[Image comparison data]
BEGIN

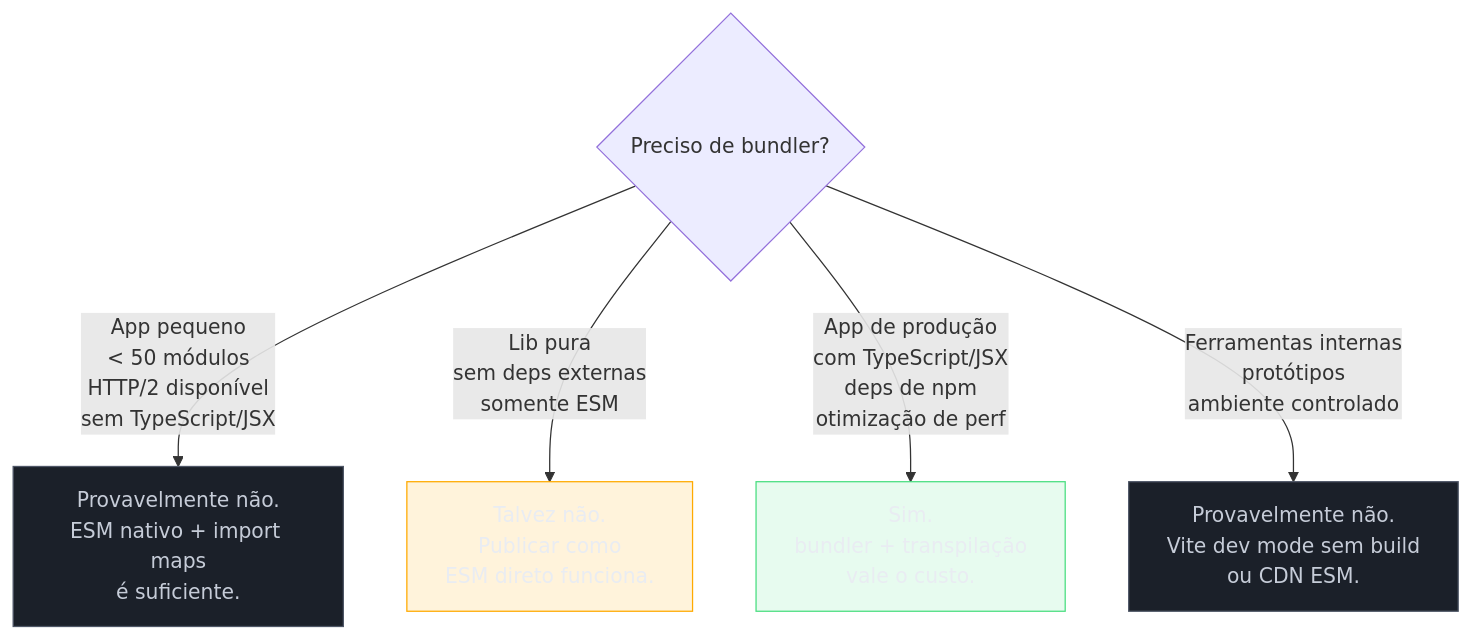
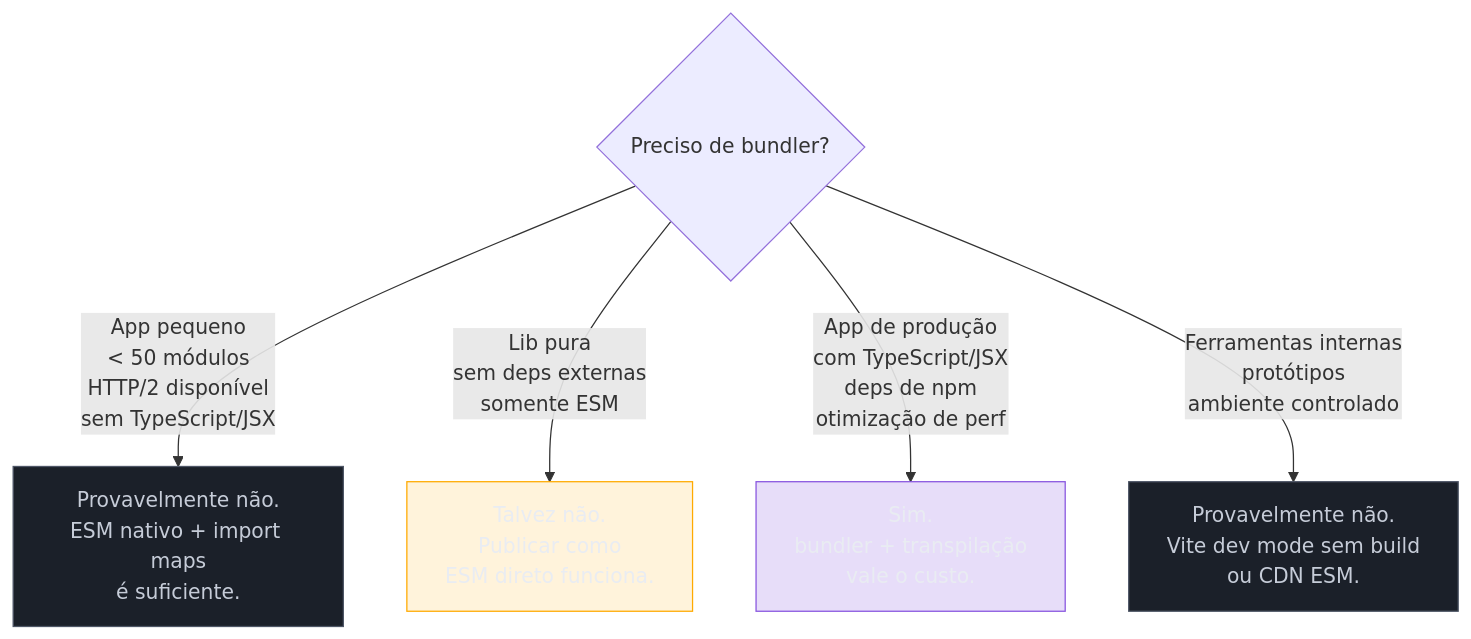
One commit to josenaldo/codex-technomanticus changed the ninth of 10 diagrams in 03-Dominios/Tecnologia/Tooling e Build/07 - O grafo de módulos e o que é bundling.md. Above: the diagram before and after it, drawn with Mermaid. The commit also changed other lines of this file and 601 other files, not shown here.

````diff
--- a/03-Dominios/Tecnologia/Tooling e Build/07 - O grafo de módulos e o que é bundling.md
+++ b/03-Dominios/Tecnologia/Tooling e Build/07 - O grafo de módulos e o que é bundling.md
@@ -719,20 +720,20 @@
 ```mermaid
 flowchart TD
-    classDef ok fill:#4ADE8021,stroke:#4ADE80,color:#E9ECF2
+    classDef marca fill:#8855DF33,stroke:#8855DF,color:#E9ECF2
     classDef neutro fill:#1B2029,stroke:#4E5666,color:#C6CCD8
     classDef destaque fill:#FFAA0024,stroke:#FFAA00,color:#E9ECF2
     START{Preciso de bundler?}
 
     START -->|"App pequeno\n< 50 módulos\nHTTP/2 disponível\nsem TypeScript/JSX"| NO["Provavelmente não.\nESM nativo + import maps\né suficiente."]
 
     START -->|"Lib pura\nsem deps externas\nsomente ESM"| MAYBE["Talvez não.\nPublicar como\nESM direto funciona."]
 
     START -->|"App de produção\ncom TypeScript/JSX\ndeps de npm\notimização de perf"| YES["Sim.\nbundler + transpilação\nvale o custo."]
 
     START -->|"Ferramentas internas\nprotótipos\nambiente controlado"| ALSO_NO["Provavelmente não.\nVite dev mode sem build\nou CDN ESM."]
 
-    class YES ok
+    class YES marca
     class NO neutro
     class MAYBE destaque
     class ALSO_NO neutro
 ```
````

END

Every record above must be copied exactly, and no picture may appear in the copy.

## WRITTEN SOLUTION
One commit to josenaldo/codex-technomanticus changed the ninth of 10 diagrams in 03-Dominios/Tecnologia/Tooling e Build/07 - O grafo de módulos e o que é bundling.md. Above: the diagram before and after it, drawn with Mermaid. The commit also changed other lines of this file and 601 other files, not shown here.

````diff
--- a/03-Dominios/Tecnologia/Tooling e Build/07 - O grafo de módulos e o que é bundling.md
+++ b/03-Dominios/Tecnologia/Tooling e Build/07 - O grafo de módulos e o que é bundling.md
@@ -719,20 +720,20 @@
 ```mermaid
 flowchart TD
-    classDef ok fill:#4ADE8021,stroke:#4ADE80,color:#E9ECF2
+    classDef marca fill:#8855DF33,stroke:#8855DF,color:#E9ECF2
     classDef neutro fill:#1B2029,stroke:#4E5666,color:#C6CCD8
     classDef destaque fill:#FFAA0024,stroke:#FFAA00,color:#E9ECF2
     START{Preciso de bundler?}
 
     START -->|"App pequeno\n< 50 módulos\nHTTP/2 disponível\nsem TypeScript/JSX"| NO["Provavelmente não.\nESM nativo + import maps\né suficiente."]
 
     START -->|"Lib pura\nsem deps externas\nsomente ESM"| MAYBE["Talvez não.\nPublicar como\nESM direto funciona."]
 
     START -->|"App de produção\ncom TypeScript/JSX\ndeps de npm\notimização de perf"| YES["Sim.\nbundler + transpilação\nvale o custo."]
 
     START -->|"Ferramentas internas\nprotótipos\nambiente controlado"| ALSO_NO["Provavelmente não.\nVite dev mode sem build\nou CDN ESM."]
 
-    class YES ok
+    class YES marca
     class NO neutro
     class MAYBE destaque
     class ALSO_NO neutro
 ```
````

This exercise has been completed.